● Brief: Copy out all lines of the material below in which "const" occurs.

● Supplied data:
· · ·

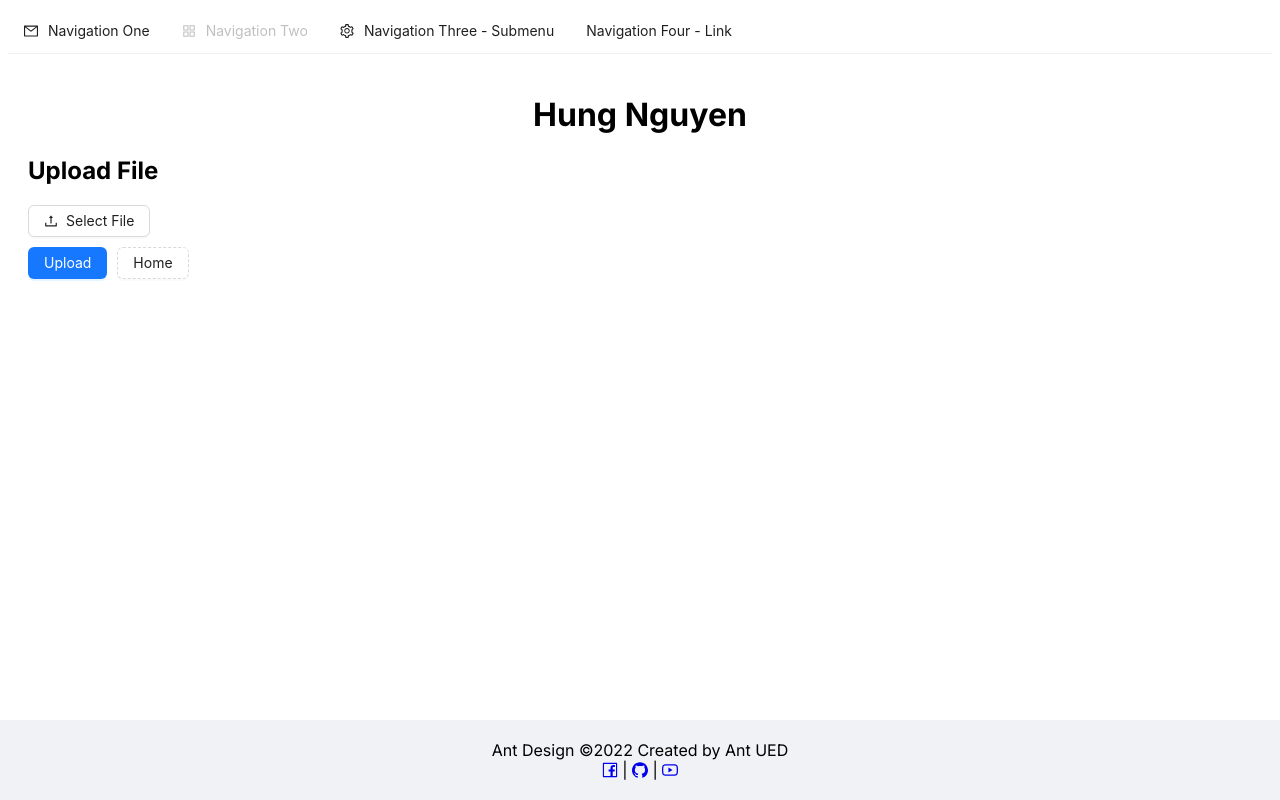
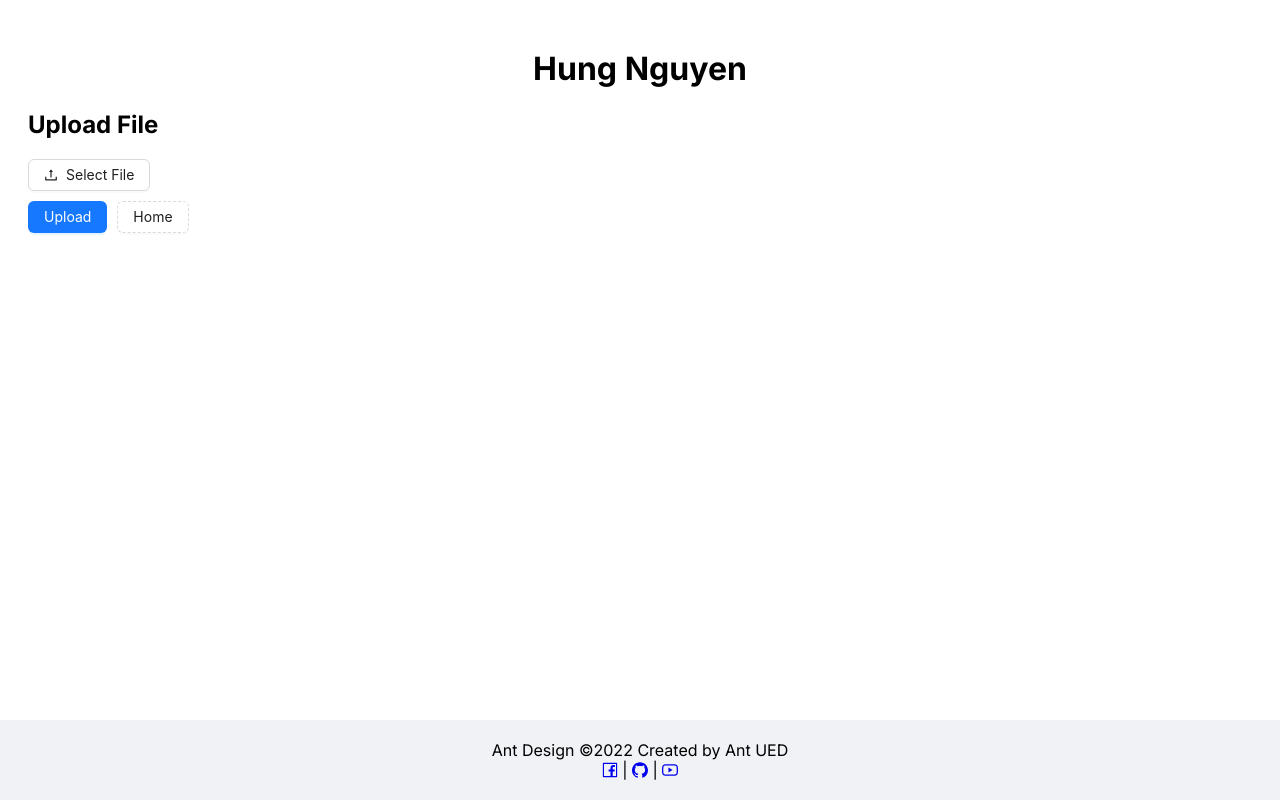
Before and after one commit to MeGaOne47/FeDeploy, a Next.js app: page /UploadPage in a window 1280 px wide. Built offline with nearby package versions, Linux system fonts and the light colour scheme.

Commit message:
Update: hide component header

```diff
--- a/app/layout.tsx
+++ b/app/layout.tsx
@@ -5,8 +5,6 @@ import type { Metadata } from "next";
 import { Inter } from "next/font/google";
 
 const inter = Inter({ subsets: ["latin"] });
-
-const metadataBase = new URL("https://www.vjp-connect.com/_next/image?url=%2F_next%2Fstatic%2Fmedia%2Flogobanner.dcf00dbd.png&w=3840&q=75");
 
 export const metadata: Metadata = {
   title: "Hung Nguyen",
@@ -24,7 +22,6 @@ export const metadata: Metadata = {
       },
     ],
   },
-  metadataBase: metadataBase,
 };
 
 export default function RootLayout({
@@ -37,7 +34,7 @@ export default function RootLayout({
       <meta name="google-site-verification" content="nmnsgjnJTG_EFzE9fyE8eVRXVSMix03TWrG4UqMj95E" />
       <body>
         <div lang="en" className={inter.className}>
-          <HeaderComponent/>
+          {/* <HeaderComponent/> */}
             {children}
             <SpeedInsights/>
           <FooterComponent/>
```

· · ·

● The completed task:
 const inter = Inter({ subsets: ["latin"] });
-const metadataBase = new URL("https://www.vjp-connect.com/_next/image?url=%2F_next%2Fstatic%2Fmedia%2Flogobanner.dcf00dbd.png&w=3840&q=75");
 export const metadata: Metadata = {
@@ -24,7 +22,6 @@ export const metadata: Metadata = {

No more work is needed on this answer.